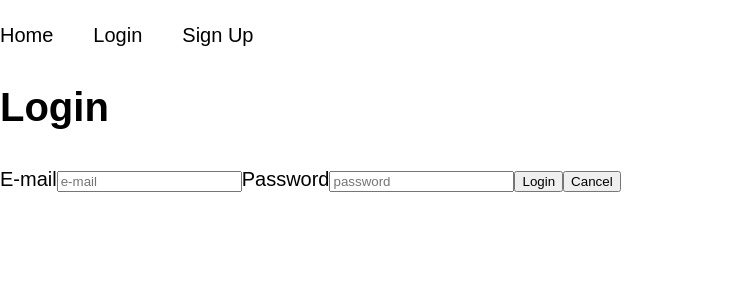
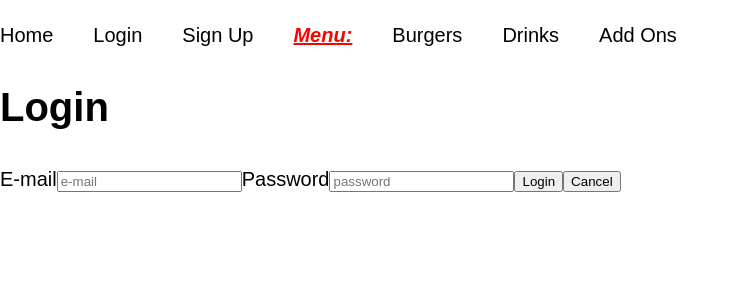
Before and after one commit to emilschultz/burger-bar, a Next.js app: page /login in a window 1280 px wide. Shown: the top 300 px of the page, without its empty margins (0-738 px from the left). Built offline with nearby package versions, Linux system fonts and the light colour scheme; no server answers.

Commit message:
Minor changes

```diff
--- a/components/NavBar/index.jsx
+++ b/components/NavBar/index.jsx
@@ -21,6 +21,31 @@ export default function NavBar() {
           <a>Sign Up</a>
         </Link>
       </li>
+      <li style={{
+        fontWeight: "bold",
+        fontStyle: "italic",
+        textDecoration: "underline",
+        color: "red"
+      }}>
+        Menu:
+      </li>
+      <li>
+        <Link href="/burgers">
+          <a>Burgers</a>
+        </Link>
+      </li>
+
+      <li>
+        <Link href="/drinks">
+          <a>Drinks</a>
+        </Link>
+      </li>
+
+      <li>
+        <Link href="/addons">
+          <a>Add Ons</a>
+        </Link>
+      </li>
     </NavBarStyle>
   )
 }
--- /dev/null
+++ b/context/CartContext.js
@@ -0,0 +1,35 @@
+import React, { createContext, useContext, useEffect, useState } from 'react';
+
+const CartContext = createContext({
+  productsInCart: [],
+  addProductToCart: () => {},
+  total: 0
+});
+
+export const Cart = ({ children }) => {
+  const [productsInCart, setProductsInCart] = useState([]);
+  const [total, setTotal] = useState(0);
+
+  const addProductToCart = (product) => {
+    setProductsInCart([...productsInCart, product]);
+  };
+
+  useEffect(() => {
+    const total = productsInCart.reduce((prev, cur) => {
+      return prev + cur.price;
+    }, 0 );
+    setTotal(total);
+  },[productsInCart]);
+
+  return(
+    <CartContext.Provider value={{ productsInCart, addProductToCart, total }}>
+      {children}
+    </CartContext.Provider>
+  );
+}
+
+export const CartConsumer = CartContext.Consumer;
+
+export const useCart = () => {
+  return useContext(CartContext);
+}
--- a/pages/_app.js
+++ b/pages/_app.js
@@ -1,9 +1,12 @@
-import AuthProvider from "../config/auth"
+import AuthProvider from "../config/auth";
+import { Cart } from '../context/CartContext';
 
 function MyApp({ Component, pageProps }) {
   return (
   <AuthProvider>
-    <Component {...pageProps} />
+    <Cart>
+      <Component {...pageProps} />
+    </Cart>
   </AuthProvider>
   )
 }
```
Also changed, not shown: pages/drinks.js (+13 -50 lines), pages/signup.js (+14 -5 lines).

┄┄┄┄┄┄┄┄┄┄┄┄┄┄┄┄┄┄┄┄

Problem: Drop the images; copy every entry above exactly.

Result:
Before and after one commit to emilschultz/burger-bar, a Next.js app: page /login in a window 1280 px wide. Shown: the top 300 px of the page, without its empty margins (0-738 px from the left). Built offline with nearby package versions, Linux system fonts and the light colour scheme; no server answers.

Commit message:
Minor changes

```diff
--- a/components/NavBar/index.jsx
+++ b/components/NavBar/index.jsx
@@ -21,6 +21,31 @@ export default function NavBar() {
           <a>Sign Up</a>
         </Link>
       </li>
+      <li style={{
+        fontWeight: "bold",
+        fontStyle: "italic",
+        textDecoration: "underline",
+        color: "red"
+      }}>
+        Menu:
+      </li>
+      <li>
+        <Link href="/burgers">
+          <a>Burgers</a>
+        </Link>
+      </li>
+
+      <li>
+        <Link href="/drinks">
+          <a>Drinks</a>
+        </Link>
+      </li>
+
+      <li>
+        <Link href="/addons">
+          <a>Add Ons</a>
+        </Link>
+      </li>
     </NavBarStyle>
   )
 }
--- /dev/null
+++ b/context/CartContext.js
@@ -0,0 +1,35 @@
+import React, { createContext, useContext, useEffect, useState } from 'react';
+
+const CartContext = createContext({
+  productsInCart: [],
+  addProductToCart: () => {},
+  total: 0
+});
+
+export const Cart = ({ children }) => {
+  const [productsInCart, setProductsInCart] = useState([]);
+  const [total, setTotal] = useState(0);
+
+  const addProductToCart = (product) => {
+    setProductsInCart([...productsInCart, product]);
+  };
+
+  useEffect(() => {
+    const total = productsInCart.reduce((prev, cur) => {
+      return prev + cur.price;
+    }, 0 );
+    setTotal(total);
+  },[productsInCart]);
+
+  return(
+    <CartContext.Provider value={{ productsInCart, addProductToCart, total }}>
+      {children}
+    </CartContext.Provider>
+  );
+}
+
+export const CartConsumer = CartContext.Consumer;
+
+export const useCart = () => {
+  return useContext(CartContext);
+}
--- a/pages/_app.js
+++ b/pages/_app.js
@@ -1,9 +1,12 @@
-import AuthProvider from "../config/auth"
+import AuthProvider from "../config/auth";
+import { Cart } from '../context/CartContext';
 
 function MyApp({ Component, pageProps }) {
   return (
   <AuthProvider>
-    <Component {...pageProps} />
+    <Cart>
+      <Component {...pageProps} />
+    </Cart>
   </AuthProvider>
   )
 }
```
Also changed, not shown: pages/drinks.js (+13 -50 lines), pages/signup.js (+14 -5 lines).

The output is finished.